The terms burglary and robbery are often used interchangeably in conversation. However, in the eyes of the law, these legal terms have very different meanings as well as penalties. Let’s discuss the difference between robbery and burglary in New York and why it is important to understand the details of each legal term. If you have been charged with a burglary or robbery in New York, reach out to our New York criminal defense attorney today.
How is a robbery defined in New York?
In the state of New York, robbery is defined as forcibly stealing. The theft of another person’s property is called larceny. Committing forcible larceny is considered robbery. Committing a robbery in New York is done by using either force or by instilling fear in the victim.

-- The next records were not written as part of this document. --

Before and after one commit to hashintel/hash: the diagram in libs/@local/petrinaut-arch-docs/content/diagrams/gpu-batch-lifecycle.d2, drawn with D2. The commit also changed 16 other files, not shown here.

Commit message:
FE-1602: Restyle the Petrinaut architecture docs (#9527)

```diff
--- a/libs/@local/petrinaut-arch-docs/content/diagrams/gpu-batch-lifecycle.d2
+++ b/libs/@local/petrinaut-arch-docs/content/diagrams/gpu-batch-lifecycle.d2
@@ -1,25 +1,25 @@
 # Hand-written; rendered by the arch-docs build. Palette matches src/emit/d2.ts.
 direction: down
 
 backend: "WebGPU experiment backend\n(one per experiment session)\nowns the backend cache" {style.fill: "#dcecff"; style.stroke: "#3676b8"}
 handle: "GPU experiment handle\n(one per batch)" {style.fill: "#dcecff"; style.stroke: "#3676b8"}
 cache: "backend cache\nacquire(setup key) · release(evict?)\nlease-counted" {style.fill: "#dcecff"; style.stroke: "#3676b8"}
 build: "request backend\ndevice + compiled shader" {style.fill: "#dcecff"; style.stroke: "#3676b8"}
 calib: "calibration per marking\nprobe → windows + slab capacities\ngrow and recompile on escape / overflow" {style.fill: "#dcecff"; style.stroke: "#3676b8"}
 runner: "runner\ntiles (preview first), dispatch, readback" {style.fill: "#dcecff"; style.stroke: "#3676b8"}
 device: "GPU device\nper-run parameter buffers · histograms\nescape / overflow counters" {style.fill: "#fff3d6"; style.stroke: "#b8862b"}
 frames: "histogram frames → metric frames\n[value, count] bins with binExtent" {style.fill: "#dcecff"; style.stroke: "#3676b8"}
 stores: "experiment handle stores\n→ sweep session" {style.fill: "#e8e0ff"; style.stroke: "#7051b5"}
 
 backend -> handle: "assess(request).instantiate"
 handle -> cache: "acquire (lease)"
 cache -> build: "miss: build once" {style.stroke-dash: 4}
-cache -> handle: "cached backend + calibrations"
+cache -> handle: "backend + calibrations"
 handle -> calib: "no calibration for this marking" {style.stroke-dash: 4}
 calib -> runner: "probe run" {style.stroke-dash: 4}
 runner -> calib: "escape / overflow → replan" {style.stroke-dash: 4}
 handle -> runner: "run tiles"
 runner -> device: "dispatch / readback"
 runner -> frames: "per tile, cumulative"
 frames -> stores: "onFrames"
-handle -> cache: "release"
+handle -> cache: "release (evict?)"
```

For example, a perpetrator instilling fear by threatening violence in order to forcibly steal the victim’s property is labeled a robbery.
What are the penalties for committing a robbery in New York?
There are three types of robbery, third degree, second degree, and first degree.
Depending on the degree in which the perpetrator is convicted, the penalties vary:
- Third Degree: Class D felony, 2-7 years in prison
- Second Degree: Class C felony, 7-15 years in prison
- First Degree: Class B felony, 10-25 years in prison
How is a burglary defined in New York?
In the state of New York, a burglary is defined as an entry into a building with the intent to commit a crime within said building. A burglary can also be defined as remaining on a property with the intent to commit a crime.
It is possible to commit a burglary without physically breaking and entering the building. Remaining unlawfully inside of a building with the intent to commit a crime, even after being initially invited into the building is also considered a burglary.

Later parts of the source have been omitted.